* _What the exercise asks_: Lines from the beginning of the entries up to and including the one with "First line of" must be duplicated word for word; leave out all others.

* _Record set_:
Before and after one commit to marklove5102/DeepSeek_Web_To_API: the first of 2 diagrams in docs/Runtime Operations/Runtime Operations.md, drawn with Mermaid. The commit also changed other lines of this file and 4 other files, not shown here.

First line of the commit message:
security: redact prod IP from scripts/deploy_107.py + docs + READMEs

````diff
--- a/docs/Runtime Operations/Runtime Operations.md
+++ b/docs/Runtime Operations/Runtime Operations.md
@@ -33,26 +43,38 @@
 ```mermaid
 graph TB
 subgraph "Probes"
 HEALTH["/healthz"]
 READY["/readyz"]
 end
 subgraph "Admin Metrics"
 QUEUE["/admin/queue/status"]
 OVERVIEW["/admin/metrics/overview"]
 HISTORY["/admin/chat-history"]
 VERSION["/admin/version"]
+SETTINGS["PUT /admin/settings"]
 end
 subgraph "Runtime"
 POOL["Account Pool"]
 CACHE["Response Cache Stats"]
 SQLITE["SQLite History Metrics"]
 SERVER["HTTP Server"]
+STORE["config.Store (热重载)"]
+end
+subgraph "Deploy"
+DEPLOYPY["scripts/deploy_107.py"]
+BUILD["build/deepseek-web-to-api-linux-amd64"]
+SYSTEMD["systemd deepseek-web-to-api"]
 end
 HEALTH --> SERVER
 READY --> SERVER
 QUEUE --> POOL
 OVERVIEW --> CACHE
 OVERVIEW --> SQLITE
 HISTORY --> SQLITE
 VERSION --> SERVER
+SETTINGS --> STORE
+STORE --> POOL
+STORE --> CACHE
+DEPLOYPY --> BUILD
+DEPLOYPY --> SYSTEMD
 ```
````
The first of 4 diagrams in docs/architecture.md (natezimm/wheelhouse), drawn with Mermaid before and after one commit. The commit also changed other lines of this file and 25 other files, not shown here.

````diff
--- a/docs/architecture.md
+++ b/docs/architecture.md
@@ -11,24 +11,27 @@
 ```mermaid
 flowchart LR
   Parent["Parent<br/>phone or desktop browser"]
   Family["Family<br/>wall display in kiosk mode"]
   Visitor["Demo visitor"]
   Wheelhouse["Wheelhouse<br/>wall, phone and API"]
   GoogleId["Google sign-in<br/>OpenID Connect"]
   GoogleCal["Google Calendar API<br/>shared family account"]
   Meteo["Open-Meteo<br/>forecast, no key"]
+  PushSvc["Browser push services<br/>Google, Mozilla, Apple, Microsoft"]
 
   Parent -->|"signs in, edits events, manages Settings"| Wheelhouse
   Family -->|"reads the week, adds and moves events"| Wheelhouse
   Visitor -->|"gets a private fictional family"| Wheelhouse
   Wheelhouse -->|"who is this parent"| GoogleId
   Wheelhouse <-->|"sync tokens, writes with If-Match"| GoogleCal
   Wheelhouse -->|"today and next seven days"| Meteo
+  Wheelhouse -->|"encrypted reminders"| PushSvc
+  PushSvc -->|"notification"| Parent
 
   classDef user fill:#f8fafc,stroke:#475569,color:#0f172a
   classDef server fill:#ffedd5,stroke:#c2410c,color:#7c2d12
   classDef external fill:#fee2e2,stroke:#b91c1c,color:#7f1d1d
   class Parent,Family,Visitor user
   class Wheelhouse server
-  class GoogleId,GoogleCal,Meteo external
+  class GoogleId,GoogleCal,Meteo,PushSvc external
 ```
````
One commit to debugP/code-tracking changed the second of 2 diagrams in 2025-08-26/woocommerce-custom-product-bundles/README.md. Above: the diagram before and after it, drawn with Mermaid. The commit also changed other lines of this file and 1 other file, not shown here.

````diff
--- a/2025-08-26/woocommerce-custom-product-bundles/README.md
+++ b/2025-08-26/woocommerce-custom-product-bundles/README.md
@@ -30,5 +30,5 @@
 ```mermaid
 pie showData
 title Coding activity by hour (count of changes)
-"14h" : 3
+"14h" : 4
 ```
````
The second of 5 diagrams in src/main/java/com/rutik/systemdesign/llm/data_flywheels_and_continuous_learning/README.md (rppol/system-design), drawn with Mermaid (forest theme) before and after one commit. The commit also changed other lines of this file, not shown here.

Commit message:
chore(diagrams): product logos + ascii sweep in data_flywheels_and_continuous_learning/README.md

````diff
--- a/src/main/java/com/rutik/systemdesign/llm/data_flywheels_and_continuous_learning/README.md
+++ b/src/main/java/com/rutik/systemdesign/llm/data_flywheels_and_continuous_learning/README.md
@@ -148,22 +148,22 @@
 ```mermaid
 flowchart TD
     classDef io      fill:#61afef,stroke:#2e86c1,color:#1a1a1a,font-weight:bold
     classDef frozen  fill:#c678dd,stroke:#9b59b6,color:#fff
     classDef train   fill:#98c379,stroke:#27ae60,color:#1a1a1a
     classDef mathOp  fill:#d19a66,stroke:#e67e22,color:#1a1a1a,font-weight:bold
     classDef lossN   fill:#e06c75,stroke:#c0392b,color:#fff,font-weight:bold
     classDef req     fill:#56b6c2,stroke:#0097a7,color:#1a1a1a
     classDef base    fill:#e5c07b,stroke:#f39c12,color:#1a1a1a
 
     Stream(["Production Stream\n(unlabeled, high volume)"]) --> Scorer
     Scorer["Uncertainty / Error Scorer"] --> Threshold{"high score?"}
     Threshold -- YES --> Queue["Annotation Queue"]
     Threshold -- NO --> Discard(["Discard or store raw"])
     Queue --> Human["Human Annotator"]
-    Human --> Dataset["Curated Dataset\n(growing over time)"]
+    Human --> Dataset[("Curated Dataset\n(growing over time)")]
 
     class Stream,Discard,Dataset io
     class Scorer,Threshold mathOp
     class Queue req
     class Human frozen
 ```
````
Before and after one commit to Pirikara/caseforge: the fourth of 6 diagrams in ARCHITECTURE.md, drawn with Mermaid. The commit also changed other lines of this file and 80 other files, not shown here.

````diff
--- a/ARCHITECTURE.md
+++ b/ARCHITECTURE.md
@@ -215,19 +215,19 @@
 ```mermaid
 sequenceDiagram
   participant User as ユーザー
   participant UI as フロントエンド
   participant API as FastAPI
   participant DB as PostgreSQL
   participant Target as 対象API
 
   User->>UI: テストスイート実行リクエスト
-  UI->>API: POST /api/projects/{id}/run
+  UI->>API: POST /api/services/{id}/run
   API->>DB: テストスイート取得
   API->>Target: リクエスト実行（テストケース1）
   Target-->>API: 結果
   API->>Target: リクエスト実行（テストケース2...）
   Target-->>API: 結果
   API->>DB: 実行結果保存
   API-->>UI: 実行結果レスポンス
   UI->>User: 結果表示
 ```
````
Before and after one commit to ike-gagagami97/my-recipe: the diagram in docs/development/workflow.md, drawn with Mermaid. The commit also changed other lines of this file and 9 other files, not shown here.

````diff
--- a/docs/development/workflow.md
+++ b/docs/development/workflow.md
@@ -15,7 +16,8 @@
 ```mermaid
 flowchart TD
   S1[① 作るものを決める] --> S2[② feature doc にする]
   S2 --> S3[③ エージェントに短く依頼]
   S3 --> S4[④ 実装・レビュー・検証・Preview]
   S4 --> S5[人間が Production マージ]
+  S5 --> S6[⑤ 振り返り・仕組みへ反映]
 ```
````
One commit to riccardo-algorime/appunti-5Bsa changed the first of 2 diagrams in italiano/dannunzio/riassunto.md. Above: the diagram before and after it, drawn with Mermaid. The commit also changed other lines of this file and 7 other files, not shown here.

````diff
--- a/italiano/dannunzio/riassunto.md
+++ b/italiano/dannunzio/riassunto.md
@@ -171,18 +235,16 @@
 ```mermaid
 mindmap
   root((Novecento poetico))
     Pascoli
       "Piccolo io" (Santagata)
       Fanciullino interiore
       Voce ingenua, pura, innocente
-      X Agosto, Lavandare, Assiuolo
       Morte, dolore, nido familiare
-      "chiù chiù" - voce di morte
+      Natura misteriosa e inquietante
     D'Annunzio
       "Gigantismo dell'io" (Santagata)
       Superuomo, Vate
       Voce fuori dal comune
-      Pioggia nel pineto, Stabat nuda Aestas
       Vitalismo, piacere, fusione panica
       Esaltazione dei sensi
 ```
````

* _Output below_:
Before and after one commit to marklove5102/DeepSeek_Web_To_API: the first of 2 diagrams in docs/Runtime Operations/Runtime Operations.md, drawn with Mermaid. The commit also changed other lines of this file and 4 other files, not shown here.

First line of the commit message:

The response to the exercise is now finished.